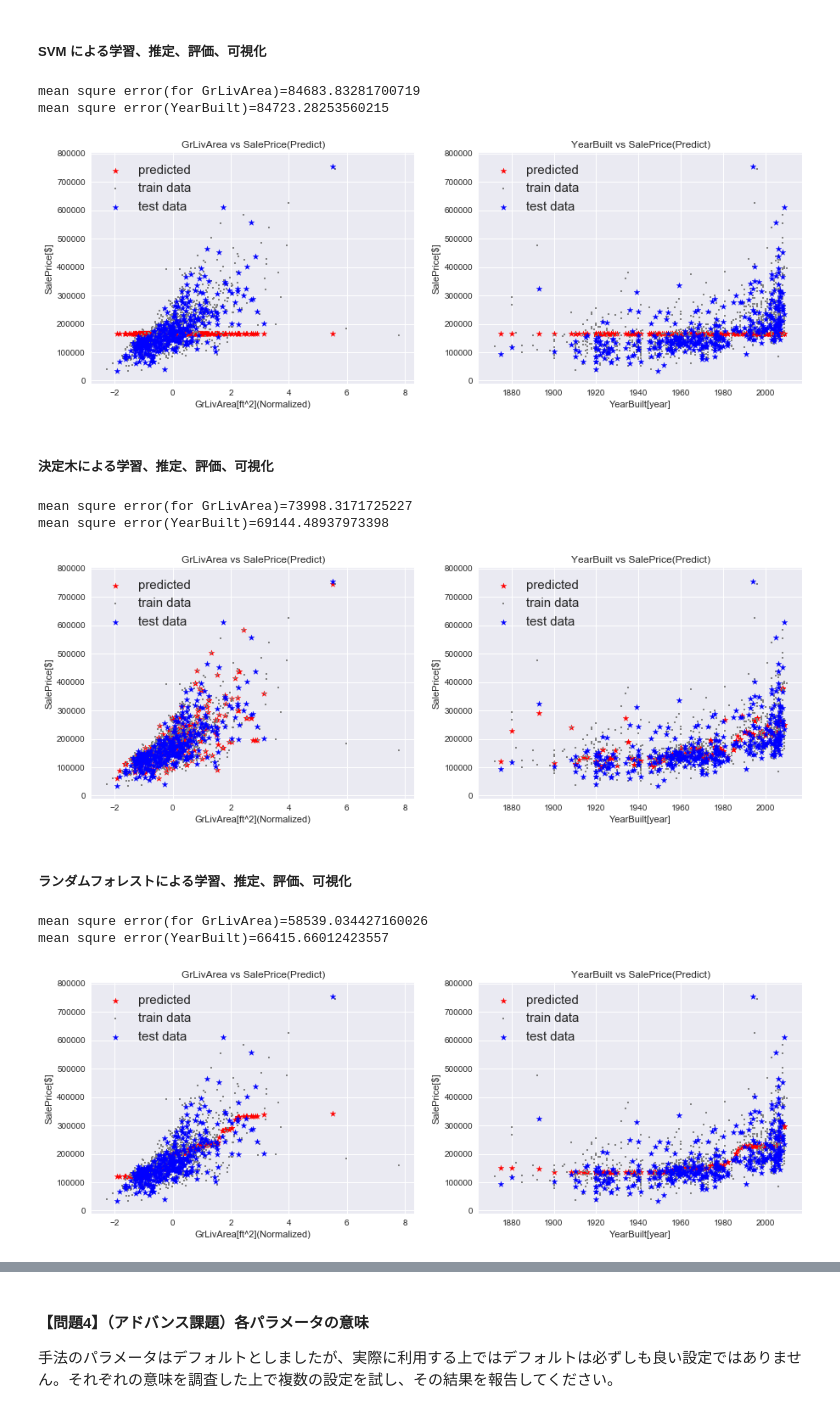
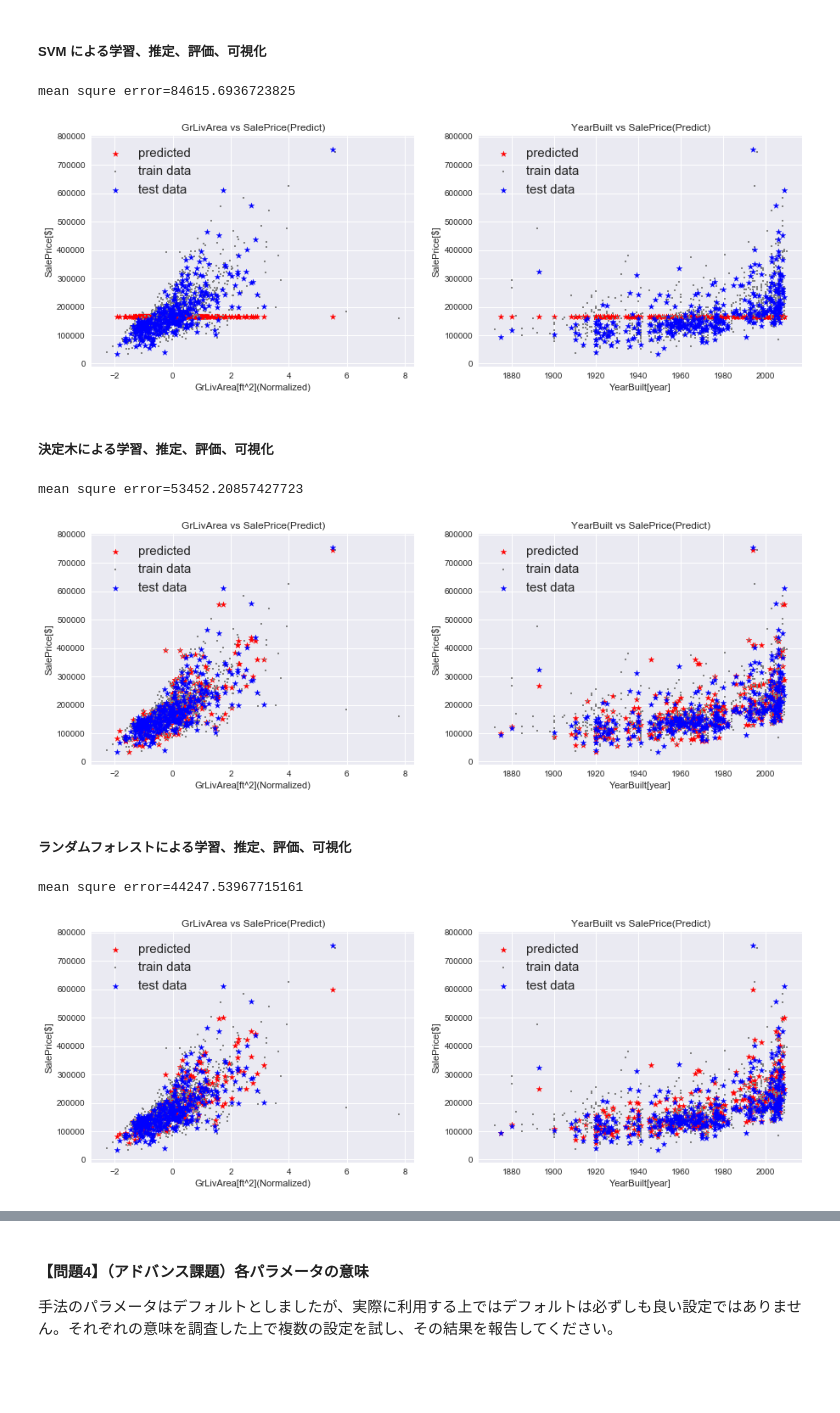
Before and after one commit to ns5849/diveintocode-ml, a Jupyter notebook: week4/week4-work2.ipynb, the cells around one changed output, grey strips where cells are left out. Cells and saved outputs as stored; diff of their text form; code cells hidden in the pictures; blank space fills up the shorter version.

```diff
--- a/week4/week4-work2.ipynb
+++ b/week4/week4-work2.ipynb
@@ -165,5 +165,33 @@ def pipline(regr):
     ax2.scatter(pd_normalized_train_data[['YearBuilt']].values, pd_normalized_train_data[['SalePrice']].values, s=5, color="gray", marker='+', label="train data")
     ax2.scatter(pd_normalized_test_data[['YearBuilt']].values, pd_normalized_test_data[['SalePrice']].values, s=50, color="Blue", marker='*', label="test data")
     ax2.legend(fontsize=15)
+# %%
+def pipline2(regr):
+    regr.fit(pd_normalized_train_data[['GrLivArea', 'YearBuilt']].values,
+            pd_normalized_train_data[['SalePrice']].values)
+    result_logistic = regr.predict(pd_normalized_test_data[['GrLivArea', 'YearBuilt']].values)
+    tmp = mean_squared_error(pd_normalized_test_data['SalePrice'].values, result_logistic)
+    print("mean squre error={}".format(np.sqrt(tmp)))
+
+    fig = plt.figure(figsize=(15,5))
+    ax1 = plt.subplot2grid((1,2), (0,0))
+    ax2 = plt.subplot2grid((1,2), (0,1))
+    ax1.set_title('GrLivArea vs SalePrice(Predict)')
+    ax1.set_xlabel('GrLivArea[ft^2](Normalized)')
+    ax1.set_ylabel('SalePrice[$]')
+    ax1.grid(True)
+    ax1.scatter(pd_normalized_test_data[['GrLivArea']].values, result_logistic, s=50, color="Red", marker='*', label="predicted")
+    ax1.scatter(pd_normalized_train_data[['GrLivArea']].values, pd_normalized_train_data[['SalePrice']].values, s=5, color="gray", marker='+', label="train data")
+    ax1.scatter(pd_normalized_test_data[['GrLivArea']].values, pd_normalized_test_data[['SalePrice']].values, s=50, color="Blue", marker='*', label="test data")
+    ax1.legend(fontsize=15)
+
+    ax2.set_title('YearBuilt vs SalePrice(Predict)')
+    ax2.set_xlabel('YearBuilt[year]')
+    ax2.set_ylabel('SalePrice[$]')
+    ax2.grid(True)
+    ax2.scatter(pd_normalized_test_data[['YearBuilt']].values, result_logistic, s=50, color="Red", marker='*', label="predicted")
+    ax2.scatter(pd_normalized_train_data[['YearBuilt']].values, pd_normalized_train_data[['SalePrice']].values, s=5, color="gray", marker='+', label="train data")
+    ax2.scatter(pd_normalized_test_data[['YearBuilt']].values, pd_normalized_test_data[['SalePrice']].values, s=50, color="Blue", marker='*', label="test data")
+    ax2.legend(fontsize=15)
 # %%
 liner_regr = LinearRegression()
@@ -189,29 +216,26 @@ SVM、決定木、ランダムフォレストは分類問題でも使用した
 ##### SVM による学習、推定、評価、可視化
 # %%
 from sklearn.svm import SVR
-svm_regr = SVR(gamma='scale', C=1.0, epsilon=0.2)
-pipline(svm_regr)
+svm_regr = SVR(gamma='scale', C=1.5, epsilon=0.2)
+pipline2(svm_regr)
 # %% [output]
-mean squre error(for GrLivArea)=84683.83281700719
-mean squre error(YearBuilt)=84723.28253560215
+mean squre error=84615.6936723825
 [figure]
 # %% [markdown]
 ##### 決定木による学習、推定、評価、可視化
 # %%
 from sklearn.tree import DecisionTreeRegressor
-dt_regr = DecisionTreeRegressor(random_state=0)
-pipline(dt_regr)
+dt_regr = DecisionTreeRegressor(random_state=10)
+pipline2(dt_regr)
 # %% [output]
-mean squre error(for GrLivArea)=73998.3171725227
-mean squre error(YearBuilt)=69144.48937973398
+mean squre error=53452.20857427723
-[figure, old version]
+[figure, new version]
 # %% [markdown]
 ##### ランダムフォレストによる学習、推定、評価、可視化
 # %%
 from sklearn.ensemble import RandomForestRegressor
-rf_regr = RandomForestRegressor(max_depth=2, random_state=0, n_estimators=100)
-pipline(rf_regr)
+rf_regr = RandomForestRegressor(max_depth=100, random_state=10, n_estimators=100)
+pipline2(rf_regr)
 # %% [output]
-mean squre error(for GrLivArea)=58539.034427160026
-mean squre error(YearBuilt)=66415.66012423557
+mean squre error=44247.53967715161
-[figure, old version]
+[figure, new version]
```
Also changed, not shown: parts of 4 cells of this notebook.
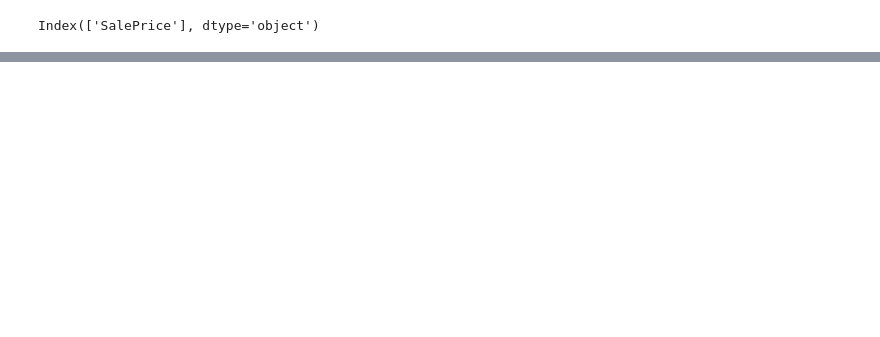
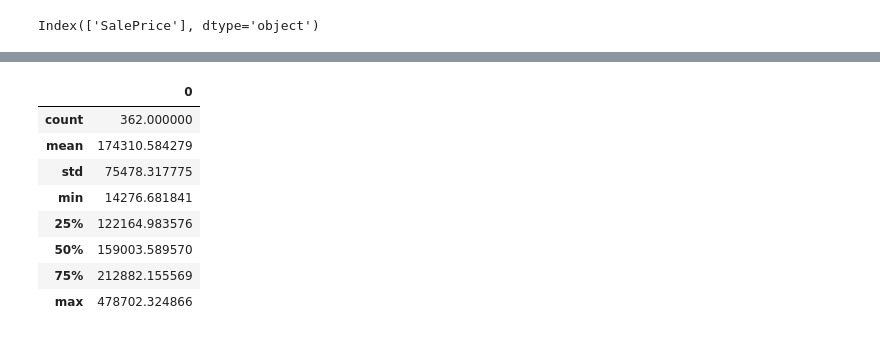
Before and after one commit to HopeFrost/House_price_prediction, a Jupyter notebook: houses_features_model_dropoutliers_noscaler.ipynb, the cells around one changed output, grey strips where cells are left out. Cells and saved outputs as stored; diff of their text form; code cells hidden in the pictures; blank space fills up the shorter version.

```diff
--- a/houses_features_model_dropoutliers_noscaler.ipynb
+++ b/houses_features_model_dropoutliers_noscaler.ipynb
@@ -140,0 +254,12 @@ RMSE: 26067.975365271952
+# %%
+pd.DataFrame(y_preds['model3']).describe()
+# %% [output]
+|  | 0 |
+| count | 362.000000 |
+| mean | 174310.584279 |
+| std | 75478.317775 |
+| min | 14276.681841 |
+| 25% | 122164.983576 |
+| 50% | 159003.589570 |
+| 75% | 212882.155569 |
+| max | 478702.324866 |
```
Also changed, not shown: parts of 33 cells of this notebook, 9 other files.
* * * *
- _Work task_: Search the entries for the word "gamma" and pick out every line that holds it.

- _Result below_:
-svm_regr = SVR(gamma='scale', C=1.0, epsilon=0.2)
+svm_regr = SVR(gamma='scale', C=1.5, epsilon=0.2)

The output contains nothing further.